Foie gras has traditionally been produced in other countries by force-feeding, and those people who have thought about foie gras at all have generally assumed it has not been produced in the United States largely because force-feeding is illegal here. Actually, it is not illegal in the United States, nor is overfeeding. New York's humane laws address only failure to feed, not overfeeding. Furthermore, according to Sienna LaRene, attorney for the Michigan Humane Society and author of a book on cruelty to animals, cruelty laws exempt justifiable behavior, and food products fall into that area. While farm animal legislation is an active front for humane societies, she added, "It is extremely difficult for anybody to try to promote cruelty legislation when it applies to farmers." Food, even liver pa te', is considered necessary. Now courts more sensitive to humane issues have begun to look at treatment of animals raised for food (other than foie gras) and to question justifiability of cruelty to them, according to LaRene.
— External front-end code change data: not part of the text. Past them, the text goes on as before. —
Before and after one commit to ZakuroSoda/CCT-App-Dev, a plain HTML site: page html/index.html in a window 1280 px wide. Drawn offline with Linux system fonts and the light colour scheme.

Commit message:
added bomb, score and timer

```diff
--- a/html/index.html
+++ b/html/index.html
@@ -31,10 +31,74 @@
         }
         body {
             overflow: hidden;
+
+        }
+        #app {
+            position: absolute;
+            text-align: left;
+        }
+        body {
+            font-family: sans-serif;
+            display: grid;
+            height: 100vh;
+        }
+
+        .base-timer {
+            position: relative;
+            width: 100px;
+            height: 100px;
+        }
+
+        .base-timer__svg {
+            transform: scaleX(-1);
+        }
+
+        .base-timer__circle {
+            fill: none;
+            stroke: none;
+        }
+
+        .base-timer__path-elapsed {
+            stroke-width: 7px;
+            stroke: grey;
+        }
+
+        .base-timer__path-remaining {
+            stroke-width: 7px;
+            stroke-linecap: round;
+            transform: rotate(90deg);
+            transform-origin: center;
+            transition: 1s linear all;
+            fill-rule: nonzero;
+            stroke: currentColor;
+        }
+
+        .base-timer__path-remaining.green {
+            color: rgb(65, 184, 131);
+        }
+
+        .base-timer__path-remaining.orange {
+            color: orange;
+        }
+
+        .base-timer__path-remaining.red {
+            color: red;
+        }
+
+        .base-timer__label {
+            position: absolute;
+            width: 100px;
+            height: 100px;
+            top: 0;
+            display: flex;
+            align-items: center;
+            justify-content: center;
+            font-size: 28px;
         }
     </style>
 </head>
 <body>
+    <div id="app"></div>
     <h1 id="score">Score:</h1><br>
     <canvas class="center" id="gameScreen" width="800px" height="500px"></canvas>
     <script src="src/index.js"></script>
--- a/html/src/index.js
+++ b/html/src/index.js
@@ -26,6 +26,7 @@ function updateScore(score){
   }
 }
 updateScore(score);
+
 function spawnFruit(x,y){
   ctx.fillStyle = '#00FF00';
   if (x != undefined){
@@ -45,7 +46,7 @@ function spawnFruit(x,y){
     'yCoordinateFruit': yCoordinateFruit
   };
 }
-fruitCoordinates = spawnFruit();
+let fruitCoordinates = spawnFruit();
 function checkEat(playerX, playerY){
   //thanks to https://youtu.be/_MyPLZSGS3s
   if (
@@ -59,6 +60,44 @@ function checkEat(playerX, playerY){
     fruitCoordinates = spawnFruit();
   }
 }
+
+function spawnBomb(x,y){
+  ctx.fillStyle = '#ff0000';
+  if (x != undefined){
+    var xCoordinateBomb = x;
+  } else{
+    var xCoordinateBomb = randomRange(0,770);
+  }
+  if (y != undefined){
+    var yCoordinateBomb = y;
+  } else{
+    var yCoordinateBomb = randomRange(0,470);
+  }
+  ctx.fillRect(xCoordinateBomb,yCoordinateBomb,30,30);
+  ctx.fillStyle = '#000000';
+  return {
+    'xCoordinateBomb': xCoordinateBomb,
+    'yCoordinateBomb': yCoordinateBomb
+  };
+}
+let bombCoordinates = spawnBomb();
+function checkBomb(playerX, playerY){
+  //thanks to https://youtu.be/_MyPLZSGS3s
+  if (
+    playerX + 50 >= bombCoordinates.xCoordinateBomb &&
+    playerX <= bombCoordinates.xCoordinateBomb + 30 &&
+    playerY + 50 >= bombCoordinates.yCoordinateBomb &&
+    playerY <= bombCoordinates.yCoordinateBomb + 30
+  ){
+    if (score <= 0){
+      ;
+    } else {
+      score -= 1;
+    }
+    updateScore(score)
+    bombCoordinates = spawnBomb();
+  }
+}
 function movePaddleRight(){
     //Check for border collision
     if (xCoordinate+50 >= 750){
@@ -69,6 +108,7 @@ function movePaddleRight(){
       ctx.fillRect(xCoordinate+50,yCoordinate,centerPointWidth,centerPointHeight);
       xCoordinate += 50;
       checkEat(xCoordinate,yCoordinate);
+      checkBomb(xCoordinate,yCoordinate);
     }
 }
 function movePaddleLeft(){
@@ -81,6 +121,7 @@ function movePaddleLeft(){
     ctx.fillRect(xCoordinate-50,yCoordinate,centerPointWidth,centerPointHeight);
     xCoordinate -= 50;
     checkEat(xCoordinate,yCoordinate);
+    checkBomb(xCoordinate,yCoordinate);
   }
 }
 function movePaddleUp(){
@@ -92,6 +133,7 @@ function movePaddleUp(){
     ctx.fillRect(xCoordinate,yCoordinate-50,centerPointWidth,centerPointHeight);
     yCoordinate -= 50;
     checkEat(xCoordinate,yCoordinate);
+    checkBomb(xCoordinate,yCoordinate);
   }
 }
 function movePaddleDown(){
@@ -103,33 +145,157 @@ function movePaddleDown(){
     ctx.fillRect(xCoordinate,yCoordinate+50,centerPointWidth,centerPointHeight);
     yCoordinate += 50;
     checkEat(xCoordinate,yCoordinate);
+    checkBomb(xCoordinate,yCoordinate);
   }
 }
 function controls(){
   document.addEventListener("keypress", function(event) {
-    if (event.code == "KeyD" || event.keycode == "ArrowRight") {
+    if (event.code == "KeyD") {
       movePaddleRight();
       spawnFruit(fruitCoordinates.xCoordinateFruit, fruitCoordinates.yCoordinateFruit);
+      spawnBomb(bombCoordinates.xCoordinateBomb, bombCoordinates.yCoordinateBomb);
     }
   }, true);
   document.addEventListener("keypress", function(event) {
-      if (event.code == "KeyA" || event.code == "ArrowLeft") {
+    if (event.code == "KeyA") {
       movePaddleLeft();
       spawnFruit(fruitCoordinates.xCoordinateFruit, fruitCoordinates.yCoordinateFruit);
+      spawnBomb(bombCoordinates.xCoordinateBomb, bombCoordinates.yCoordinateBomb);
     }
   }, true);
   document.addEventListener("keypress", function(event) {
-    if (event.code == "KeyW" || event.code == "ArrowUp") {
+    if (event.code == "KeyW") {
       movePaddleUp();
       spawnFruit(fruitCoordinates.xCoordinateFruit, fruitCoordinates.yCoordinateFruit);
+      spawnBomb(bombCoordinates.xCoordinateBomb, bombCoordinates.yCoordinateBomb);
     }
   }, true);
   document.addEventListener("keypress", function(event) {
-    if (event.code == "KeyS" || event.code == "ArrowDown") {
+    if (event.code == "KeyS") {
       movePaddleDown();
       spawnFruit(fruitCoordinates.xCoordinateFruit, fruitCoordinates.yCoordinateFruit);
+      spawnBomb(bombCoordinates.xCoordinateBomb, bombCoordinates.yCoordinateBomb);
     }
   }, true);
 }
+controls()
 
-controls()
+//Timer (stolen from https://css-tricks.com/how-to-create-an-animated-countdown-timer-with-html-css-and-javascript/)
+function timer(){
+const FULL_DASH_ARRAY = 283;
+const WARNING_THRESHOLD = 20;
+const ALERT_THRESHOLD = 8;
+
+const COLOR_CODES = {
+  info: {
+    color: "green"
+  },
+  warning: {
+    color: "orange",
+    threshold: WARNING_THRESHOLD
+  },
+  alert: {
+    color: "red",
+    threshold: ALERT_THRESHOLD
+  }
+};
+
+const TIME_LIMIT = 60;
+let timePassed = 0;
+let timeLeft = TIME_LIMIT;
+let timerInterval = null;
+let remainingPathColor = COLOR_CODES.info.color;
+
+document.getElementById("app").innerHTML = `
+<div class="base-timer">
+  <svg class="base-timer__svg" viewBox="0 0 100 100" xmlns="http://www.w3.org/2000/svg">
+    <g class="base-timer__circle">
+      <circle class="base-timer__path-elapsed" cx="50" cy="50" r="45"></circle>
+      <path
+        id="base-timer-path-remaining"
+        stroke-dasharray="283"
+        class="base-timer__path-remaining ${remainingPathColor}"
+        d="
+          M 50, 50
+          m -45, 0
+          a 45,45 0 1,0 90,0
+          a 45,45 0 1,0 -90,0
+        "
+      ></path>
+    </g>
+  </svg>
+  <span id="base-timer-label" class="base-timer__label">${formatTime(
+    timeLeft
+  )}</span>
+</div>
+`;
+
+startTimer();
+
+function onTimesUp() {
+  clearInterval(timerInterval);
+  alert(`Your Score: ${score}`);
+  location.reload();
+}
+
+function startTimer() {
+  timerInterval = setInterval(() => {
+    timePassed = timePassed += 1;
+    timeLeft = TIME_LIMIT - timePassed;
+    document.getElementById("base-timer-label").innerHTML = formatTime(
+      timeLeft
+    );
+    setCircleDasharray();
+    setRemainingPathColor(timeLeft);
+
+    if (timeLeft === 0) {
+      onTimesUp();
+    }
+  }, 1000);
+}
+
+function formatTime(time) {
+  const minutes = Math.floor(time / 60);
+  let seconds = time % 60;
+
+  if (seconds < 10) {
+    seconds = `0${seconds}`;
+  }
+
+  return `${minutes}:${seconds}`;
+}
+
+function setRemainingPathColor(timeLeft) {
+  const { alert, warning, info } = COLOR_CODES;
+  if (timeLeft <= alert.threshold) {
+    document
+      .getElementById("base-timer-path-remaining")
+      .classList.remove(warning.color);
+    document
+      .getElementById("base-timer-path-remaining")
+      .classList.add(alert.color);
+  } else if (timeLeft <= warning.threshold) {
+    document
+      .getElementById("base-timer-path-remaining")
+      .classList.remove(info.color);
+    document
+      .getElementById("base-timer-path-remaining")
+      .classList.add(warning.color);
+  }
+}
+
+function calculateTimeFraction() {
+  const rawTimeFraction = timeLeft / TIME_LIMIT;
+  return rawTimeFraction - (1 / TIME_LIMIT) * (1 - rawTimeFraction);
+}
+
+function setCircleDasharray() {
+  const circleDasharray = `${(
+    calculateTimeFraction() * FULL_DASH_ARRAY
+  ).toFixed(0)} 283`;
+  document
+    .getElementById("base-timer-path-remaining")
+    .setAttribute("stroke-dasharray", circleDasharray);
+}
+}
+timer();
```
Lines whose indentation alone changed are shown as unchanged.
Eleanor Molbegott, a lawyer with New York's ASPCA, said that it is not force-feeding that is the issue, but overfeeding--which creates undue stress on the body and has the same physiological repercussions whether or not it is force-feeding--and overcrowding of the animals. Josephs finds his ducks not to be suffering, rather, remarkably hearty and healthy--and affectionate. "The mullard is the nicest pet you'd ever want to have," he said. "He'll follow you around forever . . . It just so happens that mullards have very nice personalities . . . It's too bad you have to kill them."
In the meantime, Josephs is about to get some competition from Ohio, where Guy Michiels has brought 20 years of food-purveying experience and a feeding process developed by the University of Belgium to produce foie gras in New Albany, near Columbus. "For the moment we make experience," said Michiels, whose company is called Gastrofrance Inc., but by January he plans to be making foie gras. Michiels, whose mullards will be a cross between male muscovy and female orpington ducks, says his feed, too, is high-protein, though fed to the ducks in conjunction with lots of salted water, for a period of 18 days after they are 3 months old. The salted water plus the mullard being a "natural gourmand", as Michiels' staff describes the breed, preclude the necessity of force-feeding, according to Michiels. The Belgians have been working on this process for five years, he said, and it is also now being used in Bordeaux. His plan calls for 150,000 ducks a year, their livers to sell for about $25 a pound, closer to the price in France than Joseph's price. His first samples are expected to be available in March.
Washington's chefs are probably already laying in a supply of champagne for the next taste-off.